Citation: Schäfer KVR (2011) Canopy stomatal conductance following drought, disturbance, and death in an upland oak/pine forest of the New Jersey Pine Barrens, USA. Front. Plant Sci. 2:15. doi: 10.3389/fpls.2011.00015

Received: 16 March 2011; Accepted: 03 May 2011;
Published online: 20 May 2011.

Edited by:

Ülo Niinemets, Estonian University of Life Sciences, Estonia

Reviewed by:

Javier Vázquez-Piqué, University of Huelva, Spain
Kevin Simonin, University of Sydney, Australia

Copyright: © 2011 Schäfer. This is an open-access article subject to a non-exclusive license between the authors and Frontiers Media SA, which permits use, distribution and reproduction in other forums, provided the original authors and source are credited and other Frontiers conditions are complied with.
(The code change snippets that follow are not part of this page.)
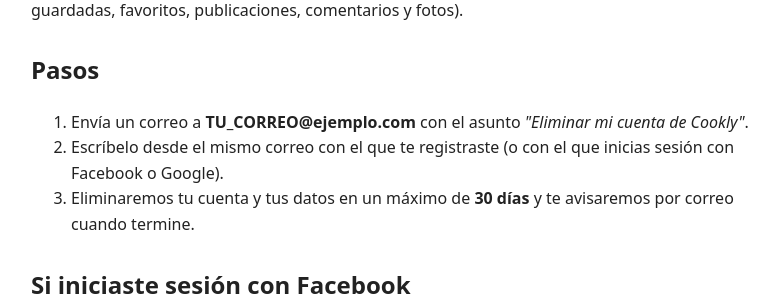
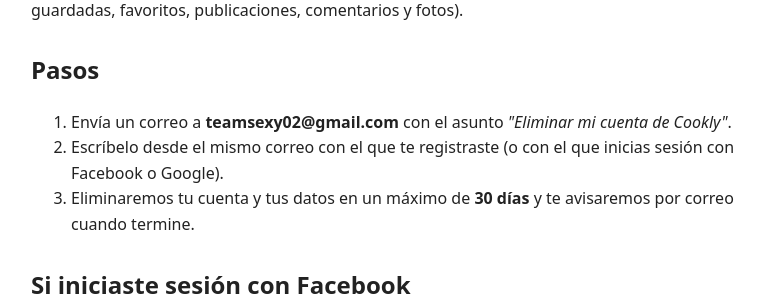
Before and after one commit to abc-ale/Coockly, a Spring Boot app: page /eliminar-datos.html in a window 1280 px wide. Shown: the part 146-452 px from the top of the page, without its empty margins (249-1028 px from the left). Run offline with Spring Boot 4, Linux system fonts and the light colour scheme; some of the project's set-up classes (security, data sources, template engines, error pages and the like) are left out, and stand-ins take their place.

Commit message:
Actualiza correo de contacto en paginas legales

```diff
--- a/cookly-backend/src/main/resources/static/eliminar-datos.html
+++ b/cookly-backend/src/main/resources/static/eliminar-datos.html
@@ -6,7 +6,7 @@
 
 <h2>Pasos</h2>
 <ol>
-<li>Envía un correo a <strong>TU_CORREO@ejemplo.com</strong> con el asunto <em>"Eliminar mi cuenta de Cookly"</em>.</li>
+<li>Envía un correo a <strong>teamsexy02@gmail.com</strong> con el asunto <em>"Eliminar mi cuenta de Cookly"</em>.</li>
 <li>Escríbelo desde el mismo correo con el que te registraste (o con el que inicias sesión con Facebook o Google).</li>
 <li>Eliminaremos tu cuenta y tus datos en un máximo de <strong>30 días</strong> y te avisaremos por correo cuando termine.</li>
 </ol>
--- a/cookly-backend/src/main/resources/static/privacidad.html
+++ b/cookly-backend/src/main/resources/static/privacidad.html
@@ -21,5 +21,5 @@
 <p>Puedes pedir en cualquier momento que eliminemos tu cuenta y tus datos. Consulta las instrucciones en <a href="/eliminar-datos.html">esta página</a>.</p>
 
 <h2>6. Contacto</h2>
-<p>Si tienes preguntas sobre esta política, escríbenos a <strong>TU_CORREO@ejemplo.com</strong>.</p>
+<p>Si tienes preguntas sobre esta política, escríbenos a <strong>teamsexy02@gmail.com</strong>.</p>
 </body></html>
```
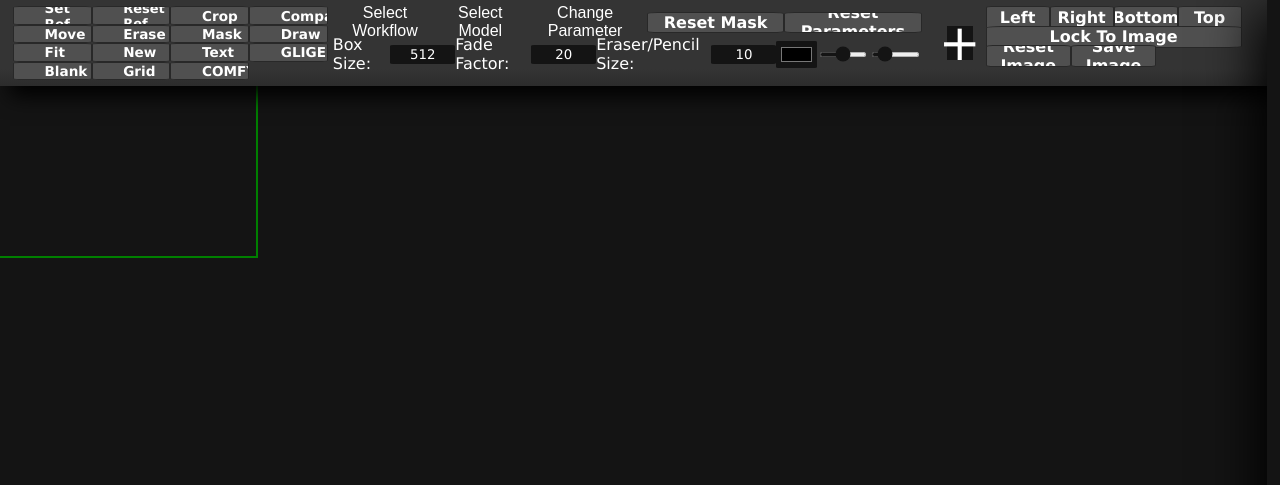
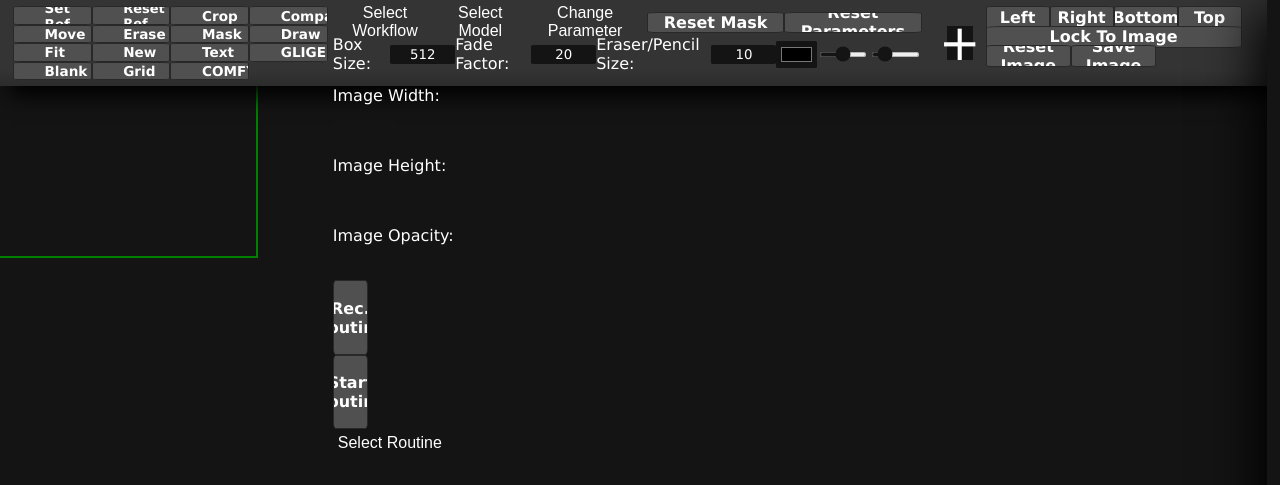
Before and after one commit to taabata/ComfyCanvas, a Flask app: template templates/index.html in a window 1280 px wide. Shown: the top 485 px of the page. Run offline with Flask 3, Linux system fonts and the light colour scheme; the template is opened without the code that fills it, so the values that code supplies are empty; parts of the project's set-up code (start-up, migrations or seed data) failed here and were passed over.

Commit message:
Update index.html

```diff
--- a/templates/index.html
+++ b/templates/index.html
@@ -79,6 +79,21 @@
                         <input id="inprange" type="range" min="0" max="255" step="1">
                         <input id="gridrange" type="range" min="64" max="512" value="128" step="64" onchange="setGridSize(event);">
                     </div>
+                    <div id="moresettings">
+                        <p id="label4">Image Width: </p>
+                        <input type="text" id="imgwidth" onchange="setImageWidth(event);" size="4">
+                        <p id="label5">Image Height: </p>
+                        <input id="imgheight" type="text" size="4"  onchange="setImageHeight(event);">
+                        <p id="label6">Image Opacity: </p>
+                        <input type="text" id="imgopacity" onchange="setImageOpacity(event);" size="4">
+                        <div id="routinerecord" class="btn" onclick="recordRoutine();"><p class="txt">Rec. Routine</p></div>
+                        <div id="routinestart" class="btn" onclick="getRoutine();"><p class="txt">Start Routine</p></div>
+                        <div class="dropdown" id="routinesdropdown">
+                            <button class="dropbtn" id="routinebutton">Select Routine</button>
+                            <div class="dropdown-content" id="routinecont">
+                            </div>
+                        </div>
+                    </div>
                 </div>
                 <div id="settingsbarthird">
                     <div id="locksetts">
```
*Correspondence: Karina Vera Rosa Schäfer, Department of Biological Sciences, Rutgers University, 195 University Avenue, Newark, NJ 07102, USA. e-mail: